CBO Analyzes Effects of Fiscal Restraint Scheduled Under Current Law

Posted on
May 22, 2012

Policymakers face difficult trade-offs in deciding how quickly to implement policies to reduce budget deficits. On the one hand, cutting spending or increasing taxes slowly would lead to a greater accumulation of government debt; on the other hand, immediate spending cuts or tax increases would represent an added drag on the weak economic expansion. Under current law, the federal budget deficit will fall dramatically between 2012 and 2013 owing to scheduled increases in taxes and, to a lesser extent, scheduled reductions in spending—a development that some observers have referred to as a “fiscal cliff.”

Today CBO released an analysis of the economic effects of that fiscal restraint. Under those fiscal conditions, growth in real (inflation-adjusted) gross domestic product (GDP) in calendar year 2013 will be just 0.5 percent, CBO expects—with the economy projected to contract at an annual rate of 1.3 percent in the first half of the year and expand at an annual rate of 2.3 percent in the second half. Given the pattern of past recessions as identified by the National Bureau of Economic Research, such a contraction in output in the first half of 2013 would probably be judged to be a recession.

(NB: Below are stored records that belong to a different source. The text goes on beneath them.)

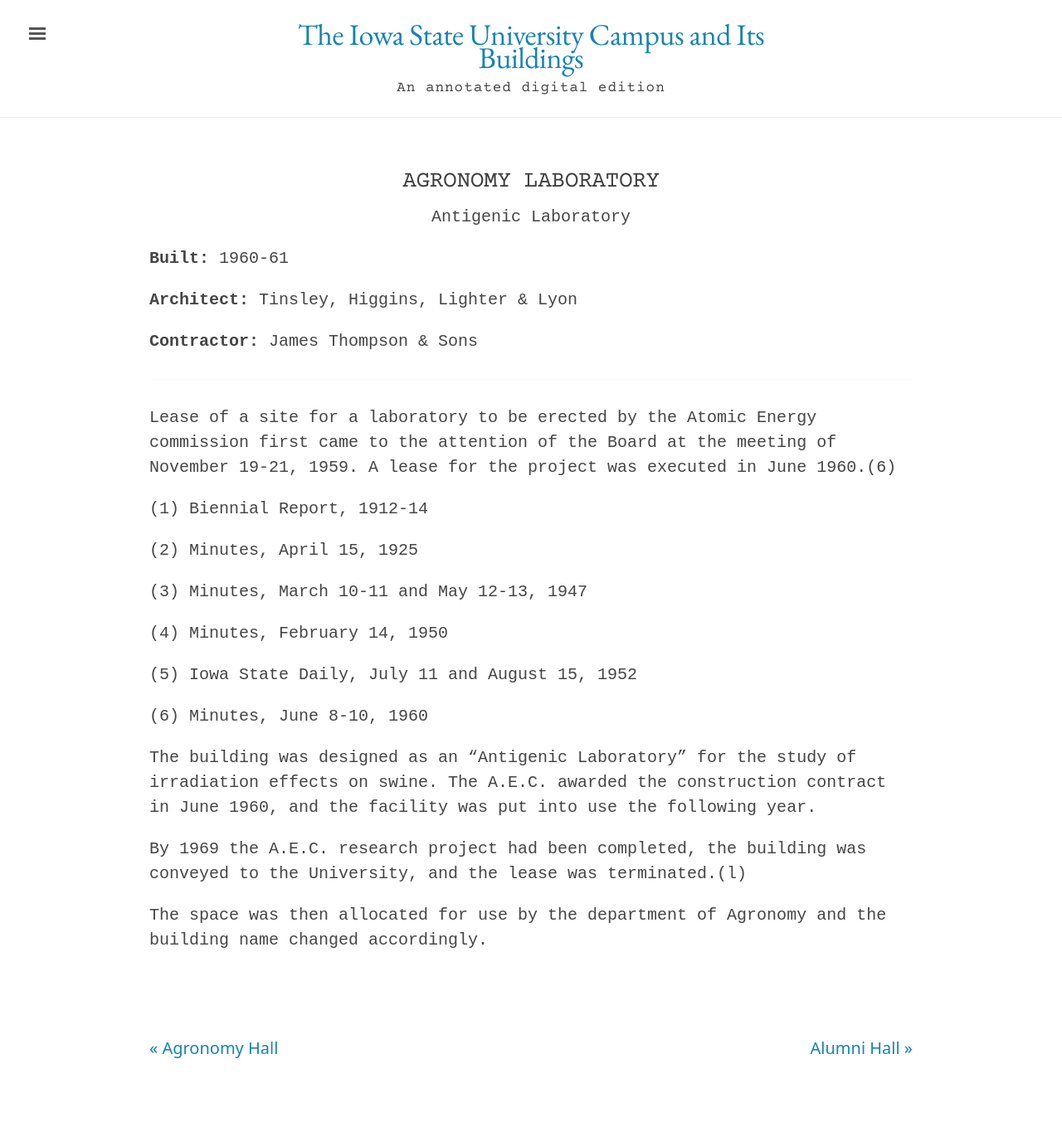
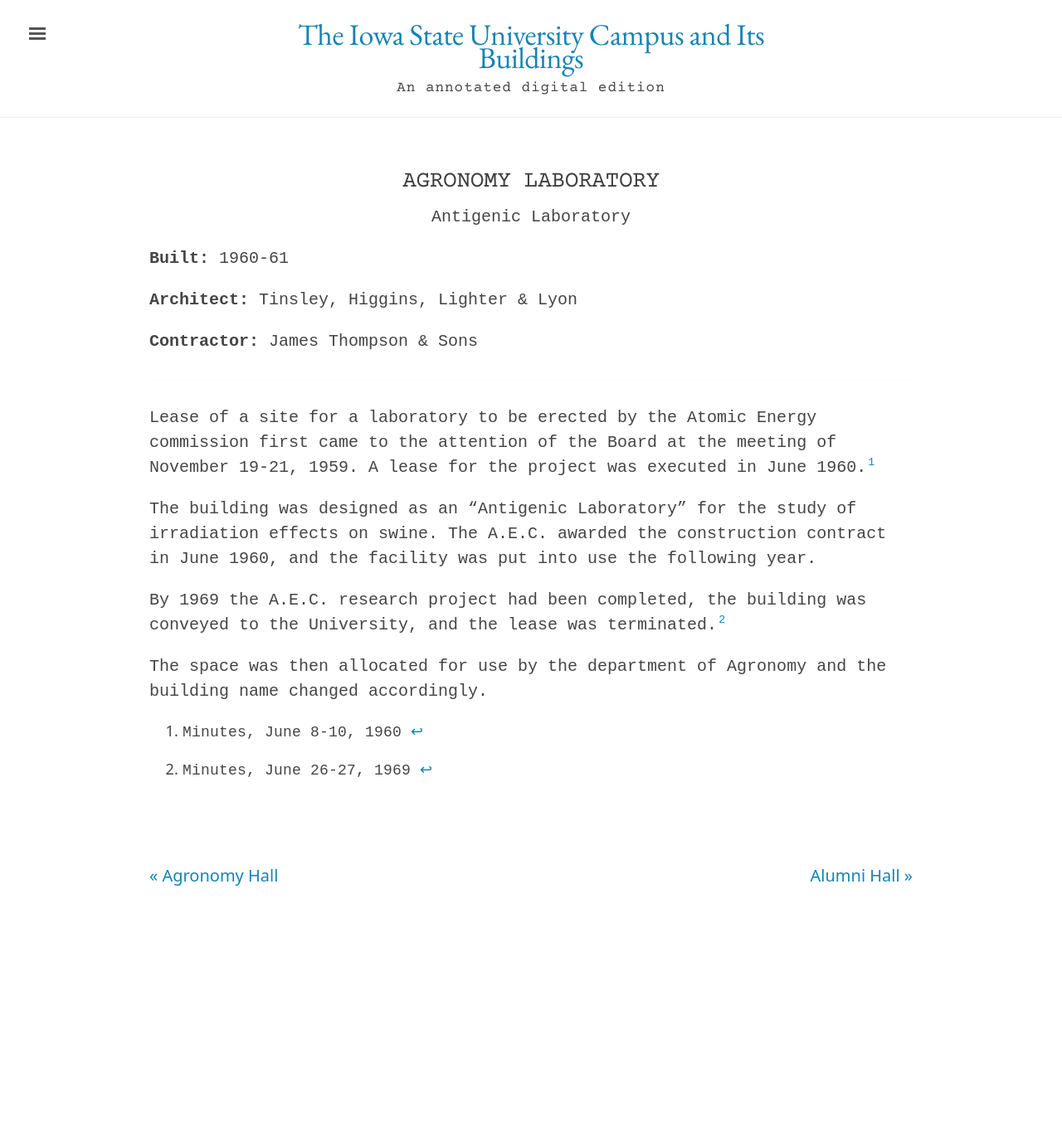
Before and after one commit to emanderson811/day-edition, a Jekyll site: the page built from _texts/buildings/008day-agronomy-lab.md, in a window 1280 px wide. Shown: the whole page at 83% size. Built offline with Jekyll 4.4.1, drawn with Linux system fonts in a browser that asks for light colours; after the commit the page ends 1151 px from its top, so only the background shows below that.

Commit message:
Update 008day-agronomy-lab.md

```diff
--- a/_texts/buildings/008day-agronomy-lab.md
+++ b/_texts/buildings/008day-agronomy-lab.md
@@ -14,22 +14,14 @@
 ---
 ---
 
-Lease of a site for a laboratory to be erected by the Atomic Energy commission first came to the attention of the Board at the meeting of November 19-21, 1959. A lease for the project was executed in June 1960.(6)
+Lease of a site for a laboratory to be erected by the Atomic Energy commission first came to the attention of the Board at the meeting of November 19-21, 1959. A lease for the project was executed in June 1960.[^fn1]
 
-(1)  Biennial Report,  1912-14
+[^fn1]:  Minutes,  June 8-10,  1960
 
-(2)  Minutes, April 15,  1925
-
-(3)  Minutes, March 10-11 and May 12-13,  1947
-
-(4)  Minutes, February 14,  1950
-
-(5)  Iowa State Daily, July 11 and August 15,  1952
-
-(6)  Minutes,  June 8-10,  1960
+[^fn2]: Minutes, June 26-27, 1969
 
 The building was designed as an "Antigenic Laboratory" for the study of irradiation effects on swine. The A.E.C. awarded the construction contract in June 1960, and the facility was put into use the following year.
 
-By 1969 the A.E.C. research project had been completed, the building was conveyed to the University, and the lease was terminated.(l)
+By 1969 the A.E.C. research project had been completed, the building was conveyed to the University, and the lease was terminated.[^fn2]
 
 The space was then allocated for use by the department of Agronomy and the building name changed accordingly.
```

If lawmakers changed fiscal policy in late 2012 to remove or offset all of the policies that are scheduled to reduce the federal budget deficit by 5.1 percent of GDP between calendar years 2012 and 2013, the growth of real GDP in calendar year 2013 would lie in a broad range around 4.4 percent, CBO estimates, well above the 0.5 percent projected for 2013 under current law. However, eliminating or reducing the fiscal restraint scheduled to occur next year without imposing comparable restraint in future years would reduce output and income in the longer run relative to what would occur if the scheduled fiscal restraint remained in place. If all current policies were extended for a prolonged period, federal debt held by the public would rise much faster than GDP, a path that could not be sustained indefinitely.

Benjamin Page of CBO’s Macroeconomic Analysis Division prepared the analysis under the supervision of Wendy Edelberg and Kim Kowalewski.